[What to do]
Output the full set of records exactly.

[Exercise input]
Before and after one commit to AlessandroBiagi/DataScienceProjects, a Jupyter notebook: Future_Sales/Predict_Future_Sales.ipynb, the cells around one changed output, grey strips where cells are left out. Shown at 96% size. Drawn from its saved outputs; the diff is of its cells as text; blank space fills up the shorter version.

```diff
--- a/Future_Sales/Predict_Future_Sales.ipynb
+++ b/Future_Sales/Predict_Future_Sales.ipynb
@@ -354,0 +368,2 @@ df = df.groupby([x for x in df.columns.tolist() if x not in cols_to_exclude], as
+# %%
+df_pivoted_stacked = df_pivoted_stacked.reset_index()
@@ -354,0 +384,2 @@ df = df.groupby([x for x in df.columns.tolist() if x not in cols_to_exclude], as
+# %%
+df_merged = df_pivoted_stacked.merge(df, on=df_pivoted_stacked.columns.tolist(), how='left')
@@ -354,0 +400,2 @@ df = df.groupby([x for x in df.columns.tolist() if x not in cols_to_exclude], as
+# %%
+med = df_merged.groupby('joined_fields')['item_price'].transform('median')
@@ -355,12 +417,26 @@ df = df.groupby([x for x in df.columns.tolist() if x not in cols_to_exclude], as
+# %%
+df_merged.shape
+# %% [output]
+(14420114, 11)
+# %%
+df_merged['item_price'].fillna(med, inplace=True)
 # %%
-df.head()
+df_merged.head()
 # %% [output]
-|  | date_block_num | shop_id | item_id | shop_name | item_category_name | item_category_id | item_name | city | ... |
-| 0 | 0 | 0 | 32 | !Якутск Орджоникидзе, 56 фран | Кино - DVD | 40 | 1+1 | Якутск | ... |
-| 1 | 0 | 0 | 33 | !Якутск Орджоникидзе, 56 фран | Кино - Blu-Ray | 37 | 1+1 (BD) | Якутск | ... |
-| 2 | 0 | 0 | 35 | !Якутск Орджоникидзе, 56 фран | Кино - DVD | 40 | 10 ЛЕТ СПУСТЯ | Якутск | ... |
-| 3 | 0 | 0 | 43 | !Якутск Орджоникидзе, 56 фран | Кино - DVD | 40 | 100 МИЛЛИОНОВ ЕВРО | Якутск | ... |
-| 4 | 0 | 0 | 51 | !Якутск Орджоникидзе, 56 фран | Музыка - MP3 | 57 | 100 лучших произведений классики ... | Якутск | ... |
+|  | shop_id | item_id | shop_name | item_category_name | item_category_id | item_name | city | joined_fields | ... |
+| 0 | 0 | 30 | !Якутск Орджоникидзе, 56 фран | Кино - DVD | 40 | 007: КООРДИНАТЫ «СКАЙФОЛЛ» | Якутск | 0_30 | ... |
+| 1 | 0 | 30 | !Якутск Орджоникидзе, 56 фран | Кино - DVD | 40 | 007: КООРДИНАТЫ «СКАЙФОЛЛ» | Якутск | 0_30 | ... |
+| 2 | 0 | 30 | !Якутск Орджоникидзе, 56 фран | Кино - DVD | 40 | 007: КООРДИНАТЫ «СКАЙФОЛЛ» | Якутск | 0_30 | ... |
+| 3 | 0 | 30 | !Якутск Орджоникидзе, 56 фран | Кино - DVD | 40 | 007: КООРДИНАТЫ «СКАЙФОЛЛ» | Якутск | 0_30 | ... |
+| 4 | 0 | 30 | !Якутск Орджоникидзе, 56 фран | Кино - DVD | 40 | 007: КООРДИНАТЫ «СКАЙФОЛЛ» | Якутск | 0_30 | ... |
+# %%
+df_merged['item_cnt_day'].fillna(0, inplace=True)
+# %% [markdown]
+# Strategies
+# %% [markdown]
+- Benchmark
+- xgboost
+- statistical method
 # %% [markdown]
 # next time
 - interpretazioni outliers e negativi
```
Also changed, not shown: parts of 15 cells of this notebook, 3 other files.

[Exercise answer]
Before and after one commit to AlessandroBiagi/DataScienceProjects, a Jupyter notebook: Future_Sales/Predict_Future_Sales.ipynb, the cells around one changed output, grey strips where cells are left out. Shown at 96% size. Drawn from its saved outputs; the diff is of its cells as text; blank space fills up the shorter version.

```diff
--- a/Future_Sales/Predict_Future_Sales.ipynb
+++ b/Future_Sales/Predict_Future_Sales.ipynb
@@ -354,0 +368,2 @@ df = df.groupby([x for x in df.columns.tolist() if x not in cols_to_exclude], as
+# %%
+df_pivoted_stacked = df_pivoted_stacked.reset_index()
@@ -354,0 +384,2 @@ df = df.groupby([x for x in df.columns.tolist() if x not in cols_to_exclude], as
+# %%
+df_merged = df_pivoted_stacked.merge(df, on=df_pivoted_stacked.columns.tolist(), how='left')
@@ -354,0 +400,2 @@ df = df.groupby([x for x in df.columns.tolist() if x not in cols_to_exclude], as
+# %%
+med = df_merged.groupby('joined_fields')['item_price'].transform('median')
@@ -355,12 +417,26 @@ df = df.groupby([x for x in df.columns.tolist() if x not in cols_to_exclude], as
+# %%
+df_merged.shape
+# %% [output]
+(14420114, 11)
+# %%
+df_merged['item_price'].fillna(med, inplace=True)
 # %%
-df.head()
+df_merged.head()
 # %% [output]
-|  | date_block_num | shop_id | item_id | shop_name | item_category_name | item_category_id | item_name | city | ... |
-| 0 | 0 | 0 | 32 | !Якутск Орджоникидзе, 56 фран | Кино - DVD | 40 | 1+1 | Якутск | ... |
-| 1 | 0 | 0 | 33 | !Якутск Орджоникидзе, 56 фран | Кино - Blu-Ray | 37 | 1+1 (BD) | Якутск | ... |
-| 2 | 0 | 0 | 35 | !Якутск Орджоникидзе, 56 фран | Кино - DVD | 40 | 10 ЛЕТ СПУСТЯ | Якутск | ... |
-| 3 | 0 | 0 | 43 | !Якутск Орджоникидзе, 56 фран | Кино - DVD | 40 | 100 МИЛЛИОНОВ ЕВРО | Якутск | ... |
-| 4 | 0 | 0 | 51 | !Якутск Орджоникидзе, 56 фран | Музыка - MP3 | 57 | 100 лучших произведений классики ... | Якутск | ... |
+|  | shop_id | item_id | shop_name | item_category_name | item_category_id | item_name | city | joined_fields | ... |
+| 0 | 0 | 30 | !Якутск Орджоникидзе, 56 фран | Кино - DVD | 40 | 007: КООРДИНАТЫ «СКАЙФОЛЛ» | Якутск | 0_30 | ... |
+| 1 | 0 | 30 | !Якутск Орджоникидзе, 56 фран | Кино - DVD | 40 | 007: КООРДИНАТЫ «СКАЙФОЛЛ» | Якутск | 0_30 | ... |
+| 2 | 0 | 30 | !Якутск Орджоникидзе, 56 фран | Кино - DVD | 40 | 007: КООРДИНАТЫ «СКАЙФОЛЛ» | Якутск | 0_30 | ... |
+| 3 | 0 | 30 | !Якутск Орджоникидзе, 56 фран | Кино - DVD | 40 | 007: КООРДИНАТЫ «СКАЙФОЛЛ» | Якутск | 0_30 | ... |
+| 4 | 0 | 30 | !Якутск Орджоникидзе, 56 фран | Кино - DVD | 40 | 007: КООРДИНАТЫ «СКАЙФОЛЛ» | Якутск | 0_30 | ... |
+# %%
+df_merged['item_cnt_day'].fillna(0, inplace=True)
+# %% [markdown]
+# Strategies
+# %% [markdown]
+- Benchmark
+- xgboost
+- statistical method
 # %% [markdown]
 # next time
 - interpretazioni outliers e negativi
```
Also changed, not shown: parts of 15 cells of this notebook, 3 other files.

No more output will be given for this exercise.